Enough of this ridiculous knee-jerk assumption that stories of adventure, intrigue, daring or importance are testosterone territory. One of the most memorable characters in contemporary science fiction, Ripley from the “Alien” film franchise (rocked out by Sigourney Weaver), was written as a man, but director Ridley Scott thought the movie would be more interesting if Ripley was a woman. Now imagine how much less memorable “Alien” would’ve been as yet another sci-fi flick with a male protagonist battling aliens in deep space. See how that works?
Clearly, some people (and by ‘people’, I mean pathetic men and the pea-brained women who let these dudes shape their thinking) are very resistant to the reality that women and men are equal. Not the SAME, but equal in value. Everything in science, nature and divinity confirms this. And no amount of misogyny, chauvinism, male worship or plain old wishful thinking is ever going to change that fact….so for the love of God, deal with it and stop trying to derail great storytelling with your intellectually impotent nonsense. Here’s a 21st century news flash: like so many other things once thought to be the exclusive domain of men (voting, driving, running one’s own sex life, being boss, having a bank account, and yes….even acting), the jobs of lead actor and (gasp!) even film director, have both fallen into women’s greedy little hands.
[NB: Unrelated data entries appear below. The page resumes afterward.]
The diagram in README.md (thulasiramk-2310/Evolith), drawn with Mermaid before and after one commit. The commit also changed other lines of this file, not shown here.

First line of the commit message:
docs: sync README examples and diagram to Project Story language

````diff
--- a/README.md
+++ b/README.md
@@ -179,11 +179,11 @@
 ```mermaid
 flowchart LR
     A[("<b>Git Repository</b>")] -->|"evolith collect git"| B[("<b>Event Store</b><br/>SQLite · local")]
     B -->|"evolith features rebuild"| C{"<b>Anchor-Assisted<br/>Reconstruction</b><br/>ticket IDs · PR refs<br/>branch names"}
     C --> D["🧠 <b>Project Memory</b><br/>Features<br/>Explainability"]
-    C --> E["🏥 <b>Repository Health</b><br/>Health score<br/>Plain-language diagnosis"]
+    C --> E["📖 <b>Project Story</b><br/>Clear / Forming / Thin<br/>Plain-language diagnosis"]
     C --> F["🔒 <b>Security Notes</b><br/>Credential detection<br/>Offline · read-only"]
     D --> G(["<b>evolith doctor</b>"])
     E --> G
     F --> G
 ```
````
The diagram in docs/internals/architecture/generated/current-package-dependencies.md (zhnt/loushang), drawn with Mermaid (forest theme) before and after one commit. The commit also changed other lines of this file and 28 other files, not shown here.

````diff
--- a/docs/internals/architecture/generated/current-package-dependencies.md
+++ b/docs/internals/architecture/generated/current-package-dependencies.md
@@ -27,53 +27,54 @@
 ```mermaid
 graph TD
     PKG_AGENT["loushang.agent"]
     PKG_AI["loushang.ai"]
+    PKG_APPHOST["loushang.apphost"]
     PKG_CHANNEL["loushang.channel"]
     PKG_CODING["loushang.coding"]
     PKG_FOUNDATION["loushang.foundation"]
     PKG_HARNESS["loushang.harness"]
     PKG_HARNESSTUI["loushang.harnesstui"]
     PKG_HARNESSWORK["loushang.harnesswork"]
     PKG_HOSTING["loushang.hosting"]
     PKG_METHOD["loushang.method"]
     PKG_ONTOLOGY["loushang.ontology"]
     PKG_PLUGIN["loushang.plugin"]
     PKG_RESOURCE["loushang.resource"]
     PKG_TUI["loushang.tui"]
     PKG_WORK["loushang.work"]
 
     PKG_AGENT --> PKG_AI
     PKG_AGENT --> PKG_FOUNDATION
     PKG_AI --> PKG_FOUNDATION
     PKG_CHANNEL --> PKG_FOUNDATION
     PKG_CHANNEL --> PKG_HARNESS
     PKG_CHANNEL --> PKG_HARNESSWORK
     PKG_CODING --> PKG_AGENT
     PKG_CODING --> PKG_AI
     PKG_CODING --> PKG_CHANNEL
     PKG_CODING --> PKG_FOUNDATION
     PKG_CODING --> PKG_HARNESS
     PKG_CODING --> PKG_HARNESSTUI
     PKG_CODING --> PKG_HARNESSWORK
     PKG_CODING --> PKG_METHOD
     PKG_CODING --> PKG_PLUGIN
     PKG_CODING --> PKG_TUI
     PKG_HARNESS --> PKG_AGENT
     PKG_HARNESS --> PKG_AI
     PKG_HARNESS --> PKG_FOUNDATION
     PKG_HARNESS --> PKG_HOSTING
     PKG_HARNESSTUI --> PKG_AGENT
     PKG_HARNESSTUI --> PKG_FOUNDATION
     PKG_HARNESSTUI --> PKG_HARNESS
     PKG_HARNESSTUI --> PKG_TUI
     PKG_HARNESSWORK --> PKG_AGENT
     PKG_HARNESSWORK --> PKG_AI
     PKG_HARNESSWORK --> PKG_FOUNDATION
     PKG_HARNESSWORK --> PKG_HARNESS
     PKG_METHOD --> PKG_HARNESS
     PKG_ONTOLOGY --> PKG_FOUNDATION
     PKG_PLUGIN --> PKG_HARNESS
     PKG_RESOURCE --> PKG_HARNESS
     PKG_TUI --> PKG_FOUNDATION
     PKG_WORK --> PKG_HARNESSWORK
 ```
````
And guess what? We’re not going anywhere.
Strictly speaking this is not necessarily futuristic, but it feels like it, no? Maybe the sexy robotic thing that Wendy & Lisa have going on? In any case, enjoy.
And hopefully, it’s A-U-T-O-MATIC that you will support a new direction in science fiction. ROXË15 has 11 Days left on IndieGoGo.
Back the campaign, support indie film!
…it is from yours truly. Catch the pitch clip for my music documentary mini-series, Flipsides of the Black Musical Experience. Digging deep: this mini-series looks at the little-known stories of black artists who made their mark in unexpected genres. Unconventional musical masters marching to the beat of their own drums. (Per our licensing agreement, this link will only be available to the public for a short time —- watch it while you can!)
And BTW, Flipsides of the Black Musical Experience is looking for a production home….interested parties, contact: firstname.lastname@example.org. Rock on.
Remember these? It’s hard to believe no one thought twice about how big and incredibly awkward cell phones were when we first got them into our hot hands. Thank God technology has evolved, because when they were born, mobile phones had to be the most cumbersome and inconvenient status symbol ever. My mother had a huge, supersonic pager, then a bulky car phone, then a big ole’ generator-sized cell phone. And while my father gave her oversized, unelegant gadgets the side-eye, I was fascinated…no, obsessed…with the whole idea of a phone with no cord. That you could take anywhere. (Didn’t take much back then.)